▸ Assignment
Please return the listing exactly as written, but without its pictures.

==== Data for this task ====

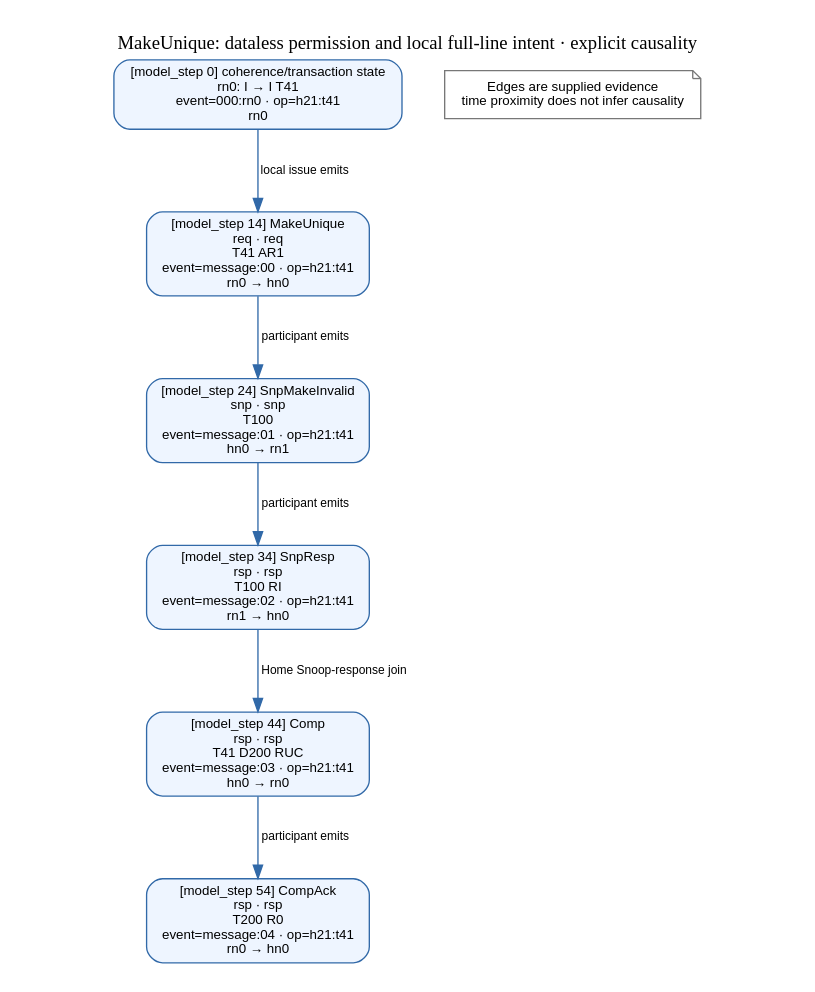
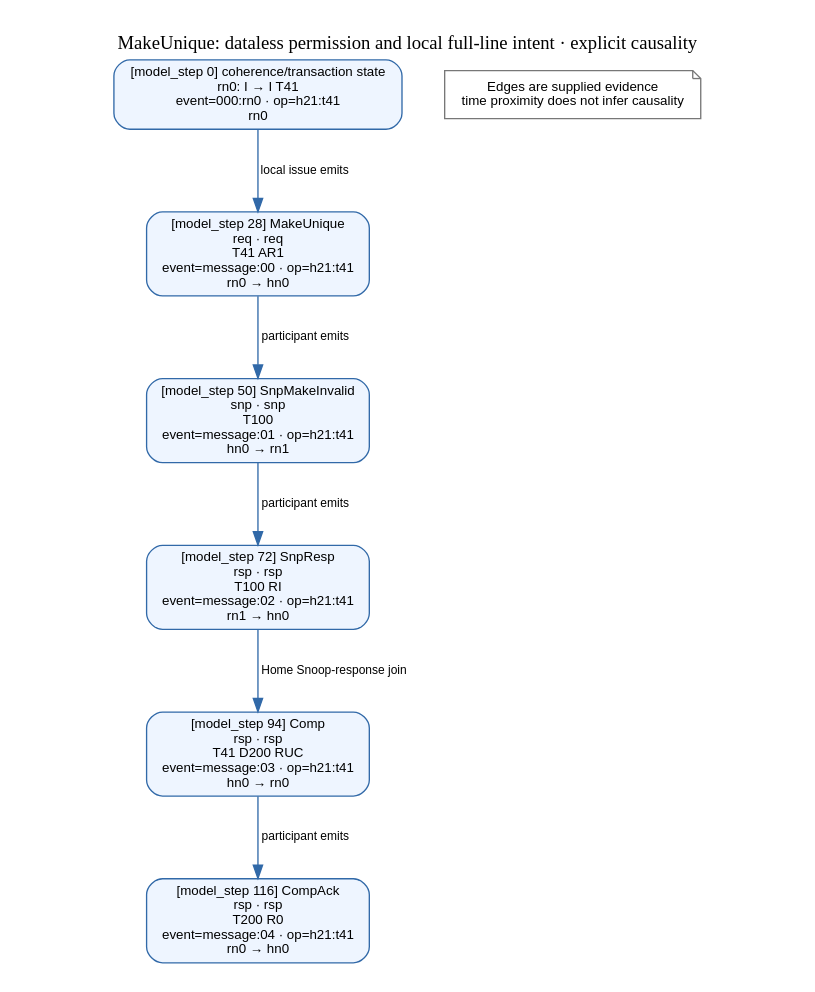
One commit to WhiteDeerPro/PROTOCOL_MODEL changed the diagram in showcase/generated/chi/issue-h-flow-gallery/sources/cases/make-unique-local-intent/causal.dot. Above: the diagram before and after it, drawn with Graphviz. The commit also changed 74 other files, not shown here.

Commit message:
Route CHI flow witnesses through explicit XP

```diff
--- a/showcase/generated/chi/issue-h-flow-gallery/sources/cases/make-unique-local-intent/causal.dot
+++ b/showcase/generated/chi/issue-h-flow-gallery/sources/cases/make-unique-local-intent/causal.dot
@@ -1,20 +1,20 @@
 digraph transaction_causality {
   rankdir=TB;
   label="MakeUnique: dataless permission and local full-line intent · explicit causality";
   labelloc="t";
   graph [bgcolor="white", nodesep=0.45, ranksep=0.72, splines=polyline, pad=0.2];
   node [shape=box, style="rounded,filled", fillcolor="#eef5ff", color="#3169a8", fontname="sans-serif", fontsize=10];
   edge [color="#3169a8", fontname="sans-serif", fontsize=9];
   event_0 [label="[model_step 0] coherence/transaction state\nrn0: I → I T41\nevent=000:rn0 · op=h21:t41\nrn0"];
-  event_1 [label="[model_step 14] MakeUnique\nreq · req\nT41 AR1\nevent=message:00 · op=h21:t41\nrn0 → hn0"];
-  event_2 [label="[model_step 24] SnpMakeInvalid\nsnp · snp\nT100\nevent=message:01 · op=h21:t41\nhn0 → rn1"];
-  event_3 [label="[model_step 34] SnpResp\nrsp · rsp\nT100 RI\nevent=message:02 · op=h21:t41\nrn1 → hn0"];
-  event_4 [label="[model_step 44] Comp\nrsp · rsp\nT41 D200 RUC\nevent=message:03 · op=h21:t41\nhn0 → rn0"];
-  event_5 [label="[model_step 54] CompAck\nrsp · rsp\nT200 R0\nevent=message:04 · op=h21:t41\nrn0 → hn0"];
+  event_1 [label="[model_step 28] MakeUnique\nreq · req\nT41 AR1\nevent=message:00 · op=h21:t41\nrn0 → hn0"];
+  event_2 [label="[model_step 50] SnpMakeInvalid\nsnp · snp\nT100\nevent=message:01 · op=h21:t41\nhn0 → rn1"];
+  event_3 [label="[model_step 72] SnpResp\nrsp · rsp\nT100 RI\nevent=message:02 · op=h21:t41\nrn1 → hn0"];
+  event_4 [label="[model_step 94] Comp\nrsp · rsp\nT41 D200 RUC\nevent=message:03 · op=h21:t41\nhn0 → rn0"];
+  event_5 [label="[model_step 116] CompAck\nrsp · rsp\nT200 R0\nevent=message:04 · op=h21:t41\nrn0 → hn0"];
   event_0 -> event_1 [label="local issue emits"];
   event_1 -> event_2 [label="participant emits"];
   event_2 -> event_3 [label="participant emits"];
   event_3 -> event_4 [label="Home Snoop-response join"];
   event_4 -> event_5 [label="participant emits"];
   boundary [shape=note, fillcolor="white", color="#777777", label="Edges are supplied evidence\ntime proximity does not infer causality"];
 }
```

====

▸ Task result
One commit to WhiteDeerPro/PROTOCOL_MODEL changed the diagram in showcase/generated/chi/issue-h-flow-gallery/sources/cases/make-unique-local-intent/causal.dot. Above: the diagram before and after it, drawn with Graphviz. The commit also changed 74 other files, not shown here.

Commit message:
Route CHI flow witnesses through explicit XP

```diff
--- a/showcase/generated/chi/issue-h-flow-gallery/sources/cases/make-unique-local-intent/causal.dot
+++ b/showcase/generated/chi/issue-h-flow-gallery/sources/cases/make-unique-local-intent/causal.dot
@@ -1,20 +1,20 @@
 digraph transaction_causality {
   rankdir=TB;
   label="MakeUnique: dataless permission and local full-line intent · explicit causality";
   labelloc="t";
   graph [bgcolor="white", nodesep=0.45, ranksep=0.72, splines=polyline, pad=0.2];
   node [shape=box, style="rounded,filled", fillcolor="#eef5ff", color="#3169a8", fontname="sans-serif", fontsize=10];
   edge [color="#3169a8", fontname="sans-serif", fontsize=9];
   event_0 [label="[model_step 0] coherence/transaction state\nrn0: I → I T41\nevent=000:rn0 · op=h21:t41\nrn0"];
-  event_1 [label="[model_step 14] MakeUnique\nreq · req\nT41 AR1\nevent=message:00 · op=h21:t41\nrn0 → hn0"];
-  event_2 [label="[model_step 24] SnpMakeInvalid\nsnp · snp\nT100\nevent=message:01 · op=h21:t41\nhn0 → rn1"];
-  event_3 [label="[model_step 34] SnpResp\nrsp · rsp\nT100 RI\nevent=message:02 · op=h21:t41\nrn1 → hn0"];
-  event_4 [label="[model_step 44] Comp\nrsp · rsp\nT41 D200 RUC\nevent=message:03 · op=h21:t41\nhn0 → rn0"];
-  event_5 [label="[model_step 54] CompAck\nrsp · rsp\nT200 R0\nevent=message:04 · op=h21:t41\nrn0 → hn0"];
+  event_1 [label="[model_step 28] MakeUnique\nreq · req\nT41 AR1\nevent=message:00 · op=h21:t41\nrn0 → hn0"];
+  event_2 [label="[model_step 50] SnpMakeInvalid\nsnp · snp\nT100\nevent=message:01 · op=h21:t41\nhn0 → rn1"];
+  event_3 [label="[model_step 72] SnpResp\nrsp · rsp\nT100 RI\nevent=message:02 · op=h21:t41\nrn1 → hn0"];
+  event_4 [label="[model_step 94] Comp\nrsp · rsp\nT41 D200 RUC\nevent=message:03 · op=h21:t41\nhn0 → rn0"];
+  event_5 [label="[model_step 116] CompAck\nrsp · rsp\nT200 R0\nevent=message:04 · op=h21:t41\nrn0 → hn0"];
   event_0 -> event_1 [label="local issue emits"];
   event_1 -> event_2 [label="participant emits"];
   event_2 -> event_3 [label="participant emits"];
   event_3 -> event_4 [label="Home Snoop-response join"];
   event_4 -> event_5 [label="participant emits"];
   boundary [shape=note, fillcolor="white", color="#777777", label="Edges are supplied evidence\ntime proximity does not infer causality"];
 }
```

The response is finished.